→ TASK BRIEF
Output the entries below exactly as written, omitting pictures.

→ SUPPLIED ENTRIES
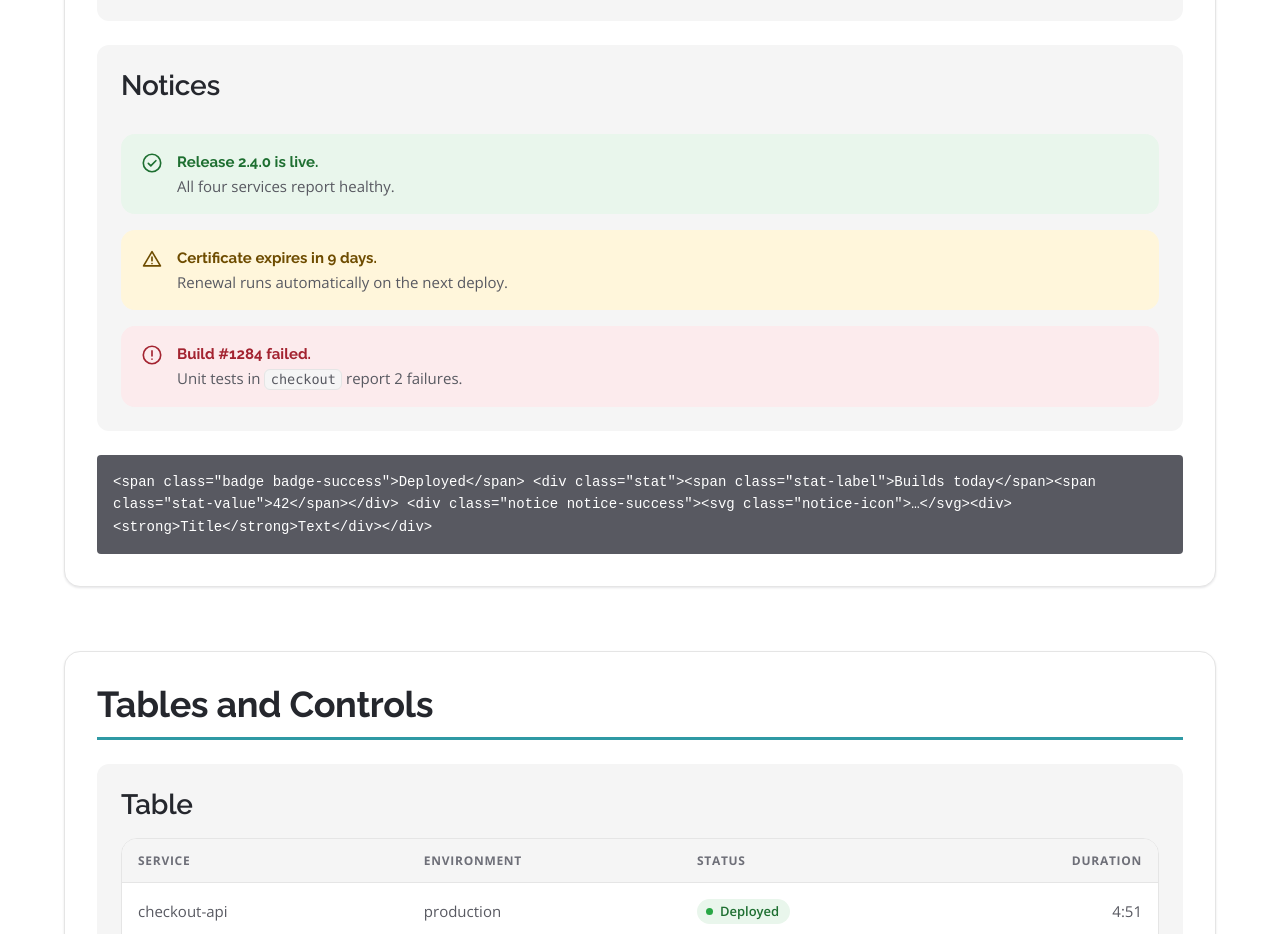
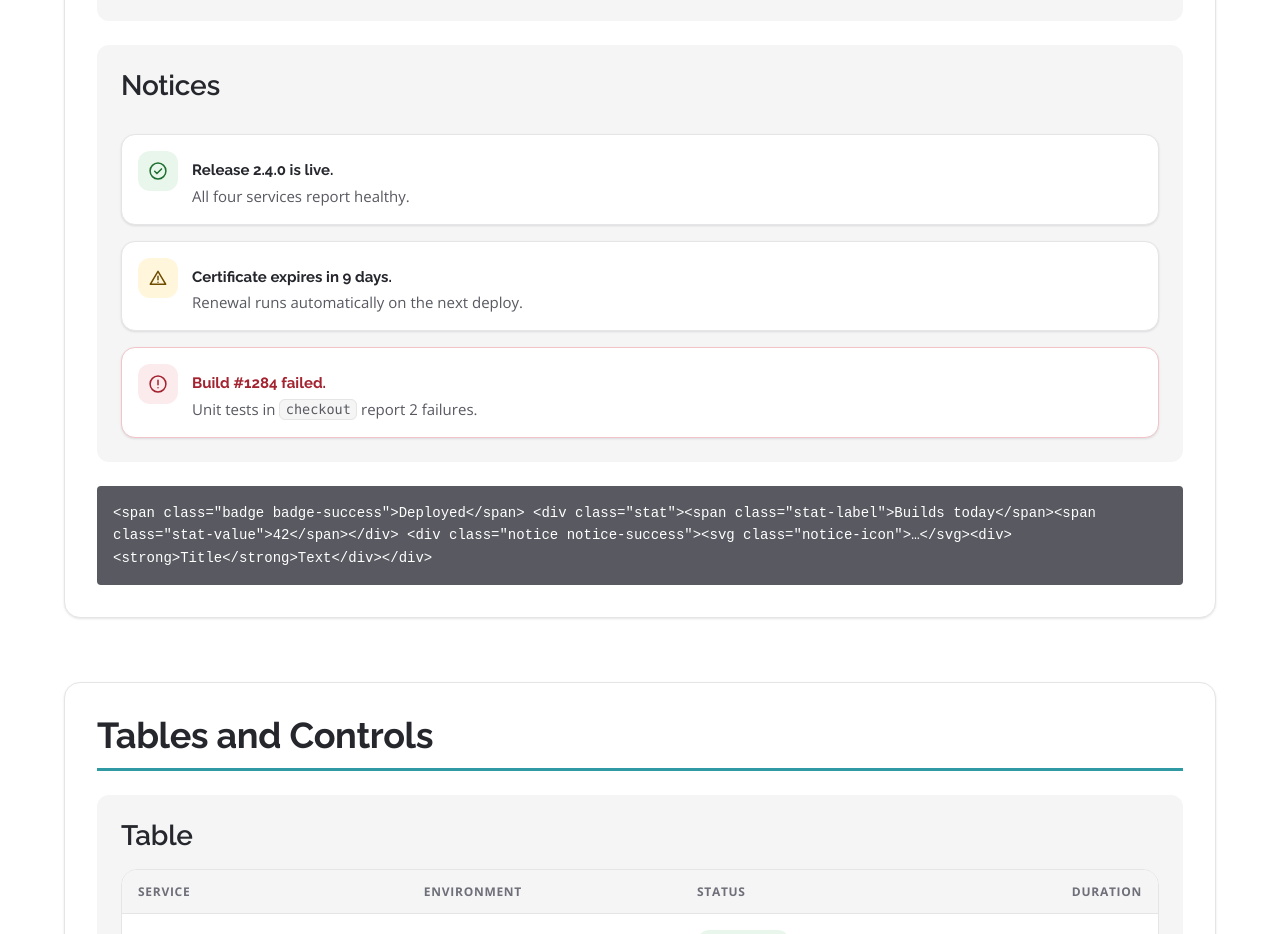
Before and after one commit to netresearch/netresearch-branding-skill, a website: page examples/components.html in a window 1280 px wide. Shown: the part 5564-6498 px from the top of the page. Drawn offline with nearby package versions, Linux system fonts and the light colour scheme.

Commit message:
style: notices as white cards with an icon tile
A pale tint (#F3F9F9) on a #F5F5F5 section has the same lightness and
the notice disappears. Notices are now white cards with a hairline and
a soft shadow; a 40px icon tile in the state's tint carries the state,
and the danger notice adds a red title and --nr-danger-border all round.
The icon stroke uses --nr-primary-text so it lifts on the dark scheme.

Signed-off-by: Jonas Gwozdz <jonas.gwozdz@netresearch.de>

```diff
--- a/skills/netresearch-branding/templates/styles.css
+++ b/skills/netresearch-branding/templates/styles.css
@@ -55,6 +55,7 @@
   --nr-error: var(--nr-danger);
   --nr-danger-text: #A32330;   /* on --nr-danger-tint: 6.42:1 */
   --nr-danger-tint: #FCEBED;
+  --nr-danger-border: #F2C4C9;  /* edge of the danger notice, decoration */
 
   /* Neutral Colors */
   --nr-ink: #25272D;           /* headings and emphasis: 14.93:1 on white */
@@ -161,6 +162,7 @@
     --nr-warning-tint: #33280A;     /* 9.5:1 */
     --nr-danger-text: #FFA7AE;
     --nr-danger-tint: #3A1418;      /* 8.8:1 */
+    --nr-danger-border: #6A2A31;
     --nr-success: #3FBF62;          /* marker, 6.60:1 on the surface */
     --nr-warning: #F2B92A;          /* marker, 8.77:1 */
     --nr-danger: #F0606C;           /* marker, 4.92:1 */
@@ -209,6 +211,7 @@
   --nr-warning-tint: #33280A;
   --nr-danger-text: #FFA7AE;
   --nr-danger-tint: #3A1418;
+  --nr-danger-border: #6A2A31;
   --nr-success: #3FBF62;      /* marker, 6.60:1 on the surface */
   --nr-warning: #F2B92A;      /* marker, 8.77:1 */
   --nr-danger: #F0606C;       /* marker, 4.92:1 */
@@ -933,36 +936,52 @@ code, kbd {
   color: var(--nr-text-secondary);
 }
 
-/* Notices are a full tinted surface with an icon. No edge stripe: tint, icon
-   and words carry the state. */
+/* Notices are white cards: a hairline, a soft shadow and a 40px icon tile in
+   the state's tint. The tile carries the state, the danger notice adds a red
+   title and edge. White separates from white and #F5F5F5 sections alike; a
+   pale tint would vanish on #F5F5F5, and an edge stripe is not used. */
 .notice {
-  display: flex;
+  display: grid;
+  grid-template-columns: 40px minmax(0, 1fr);
   gap: 14px;
-  align-items: flex-start;
-  padding: var(--spacing-md) 20px;
+  align-items: start;
+  padding: 16px 20px 16px 16px;
+  border: 1px solid var(--nr-border-light);
   border-radius: 14px;
-  background: var(--nr-primary-wash);
+  background: var(--nr-surface);
+  box-shadow: var(--shadow-sm);
   color: var(--nr-text);
   font-size: 15px;
-}
-
-.notice strong { display: block; color: var(--nr-ink); font-family: var(--font-headline); }
-.notice-icon { width: 22px; height: 22px; flex: 0 0 auto; margin-top: 2px; fill: none; stroke: var(--nr-primary-fill); stroke-width: 1.8; stroke-linecap: round; stroke-linejoin: round; }
-.notice-success { background: var(--nr-success-tint); }
-.notice-success strong { color: var(--nr-success-text); }
-.notice-success .notice-icon { stroke: var(--nr-success-text); }
-.notice-warning { background: var(--nr-warning-tint); }
-.notice-warning strong { color: var(--nr-warning-text); }
-.notice-warning .notice-icon { stroke: var(--nr-warning-text); }
-.notice-danger { background: var(--nr-danger-tint); }
+  line-height: 1.55;
+}
+
+.notice > :not(.notice-icon) { min-width: 0; padding-top: 8px; }
+.notice strong { display: block; margin-bottom: 2px; color: var(--nr-ink); font-family: var(--font-headline); }
+
+.notice-icon {
+  box-sizing: content-box;
+  width: 20px;
+  height: 20px;
+  padding: 10px;
+  border-radius: 12px;
+  background: var(--nr-primary-tint);
+  fill: none;
+  stroke: var(--nr-primary-text);  /* lifts to #5FC6D2 on dark */
+  stroke-width: 1.8;
+  stroke-linecap: round;
+  stroke-linejoin: round;
+}
+
+.notice-success .notice-icon { background: var(--nr-success-tint); stroke: var(--nr-success-text); }
+.notice-warning .notice-icon { background: var(--nr-warning-tint); stroke: var(--nr-warning-text); }
+.notice-danger { border-color: var(--nr-danger-border); }
+.notice-danger .notice-icon { background: var(--nr-danger-tint); stroke: var(--nr-danger-text); }
 .notice-danger strong { color: var(--nr-danger-text); }
-.notice-danger .notice-icon { stroke: var(--nr-danger-text); }
 
 /* Text on tints. --nr-text-secondary (#6E6F78) is 4.99:1 on white but only
    4.34-4.49:1 on the light tints, so every tinted container redefines it to
    --nr-text (6.05:1 or more). Meta lines, timestamps and captions inside a
    tinted notice, badge or table row stay readable without a special class. */
-.notice,
 .badge,
 .table tr.row-danger,
 .table tr.row-warning,
```
Also changed, not shown: skills/netresearch-branding/SKILL.md (+2 -2 lines), skills/netresearch-branding/references/web-design.md (+12 -9 lines).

→ ANSWER FOR THE TASK
Before and after one commit to netresearch/netresearch-branding-skill, a website: page examples/components.html in a window 1280 px wide. Shown: the part 5564-6498 px from the top of the page. Drawn offline with nearby package versions, Linux system fonts and the light colour scheme.

Commit message:
style: notices as white cards with an icon tile
A pale tint (#F3F9F9) on a #F5F5F5 section has the same lightness and
the notice disappears. Notices are now white cards with a hairline and
a soft shadow; a 40px icon tile in the state's tint carries the state,
and the danger notice adds a red title and --nr-danger-border all round.
The icon stroke uses --nr-primary-text so it lifts on the dark scheme.

Signed-off-by: Jonas Gwozdz <jonas.gwozdz@netresearch.de>

```diff
--- a/skills/netresearch-branding/templates/styles.css
+++ b/skills/netresearch-branding/templates/styles.css
@@ -55,6 +55,7 @@
   --nr-error: var(--nr-danger);
   --nr-danger-text: #A32330;   /* on --nr-danger-tint: 6.42:1 */
   --nr-danger-tint: #FCEBED;
+  --nr-danger-border: #F2C4C9;  /* edge of the danger notice, decoration */
 
   /* Neutral Colors */
   --nr-ink: #25272D;           /* headings and emphasis: 14.93:1 on white */
@@ -161,6 +162,7 @@
     --nr-warning-tint: #33280A;     /* 9.5:1 */
     --nr-danger-text: #FFA7AE;
     --nr-danger-tint: #3A1418;      /* 8.8:1 */
+    --nr-danger-border: #6A2A31;
     --nr-success: #3FBF62;          /* marker, 6.60:1 on the surface */
     --nr-warning: #F2B92A;          /* marker, 8.77:1 */
     --nr-danger: #F0606C;           /* marker, 4.92:1 */
@@ -209,6 +211,7 @@
   --nr-warning-tint: #33280A;
   --nr-danger-text: #FFA7AE;
   --nr-danger-tint: #3A1418;
+  --nr-danger-border: #6A2A31;
   --nr-success: #3FBF62;      /* marker, 6.60:1 on the surface */
   --nr-warning: #F2B92A;      /* marker, 8.77:1 */
   --nr-danger: #F0606C;       /* marker, 4.92:1 */
@@ -933,36 +936,52 @@ code, kbd {
   color: var(--nr-text-secondary);
 }
 
-/* Notices are a full tinted surface with an icon. No edge stripe: tint, icon
-   and words carry the state. */
+/* Notices are white cards: a hairline, a soft shadow and a 40px icon tile in
+   the state's tint. The tile carries the state, the danger notice adds a red
+   title and edge. White separates from white and #F5F5F5 sections alike; a
+   pale tint would vanish on #F5F5F5, and an edge stripe is not used. */
 .notice {
-  display: flex;
+  display: grid;
+  grid-template-columns: 40px minmax(0, 1fr);
   gap: 14px;
-  align-items: flex-start;
-  padding: var(--spacing-md) 20px;
+  align-items: start;
+  padding: 16px 20px 16px 16px;
+  border: 1px solid var(--nr-border-light);
   border-radius: 14px;
-  background: var(--nr-primary-wash);
+  background: var(--nr-surface);
+  box-shadow: var(--shadow-sm);
   color: var(--nr-text);
   font-size: 15px;
-}
-
-.notice strong { display: block; color: var(--nr-ink); font-family: var(--font-headline); }
-.notice-icon { width: 22px; height: 22px; flex: 0 0 auto; margin-top: 2px; fill: none; stroke: var(--nr-primary-fill); stroke-width: 1.8; stroke-linecap: round; stroke-linejoin: round; }
-.notice-success { background: var(--nr-success-tint); }
-.notice-success strong { color: var(--nr-success-text); }
-.notice-success .notice-icon { stroke: var(--nr-success-text); }
-.notice-warning { background: var(--nr-warning-tint); }
-.notice-warning strong { color: var(--nr-warning-text); }
-.notice-warning .notice-icon { stroke: var(--nr-warning-text); }
-.notice-danger { background: var(--nr-danger-tint); }
+  line-height: 1.55;
+}
+
+.notice > :not(.notice-icon) { min-width: 0; padding-top: 8px; }
+.notice strong { display: block; margin-bottom: 2px; color: var(--nr-ink); font-family: var(--font-headline); }
+
+.notice-icon {
+  box-sizing: content-box;
+  width: 20px;
+  height: 20px;
+  padding: 10px;
+  border-radius: 12px;
+  background: var(--nr-primary-tint);
+  fill: none;
+  stroke: var(--nr-primary-text);  /* lifts to #5FC6D2 on dark */
+  stroke-width: 1.8;
+  stroke-linecap: round;
+  stroke-linejoin: round;
+}
+
+.notice-success .notice-icon { background: var(--nr-success-tint); stroke: var(--nr-success-text); }
+.notice-warning .notice-icon { background: var(--nr-warning-tint); stroke: var(--nr-warning-text); }
+.notice-danger { border-color: var(--nr-danger-border); }
+.notice-danger .notice-icon { background: var(--nr-danger-tint); stroke: var(--nr-danger-text); }
 .notice-danger strong { color: var(--nr-danger-text); }
-.notice-danger .notice-icon { stroke: var(--nr-danger-text); }
 
 /* Text on tints. --nr-text-secondary (#6E6F78) is 4.99:1 on white but only
    4.34-4.49:1 on the light tints, so every tinted container redefines it to
    --nr-text (6.05:1 or more). Meta lines, timestamps and captions inside a
    tinted notice, badge or table row stay readable without a special class. */
-.notice,
 .badge,
 .table tr.row-danger,
 .table tr.row-warning,
```
Also changed, not shown: skills/netresearch-branding/SKILL.md (+2 -2 lines), skills/netresearch-branding/references/web-design.md (+12 -9 lines).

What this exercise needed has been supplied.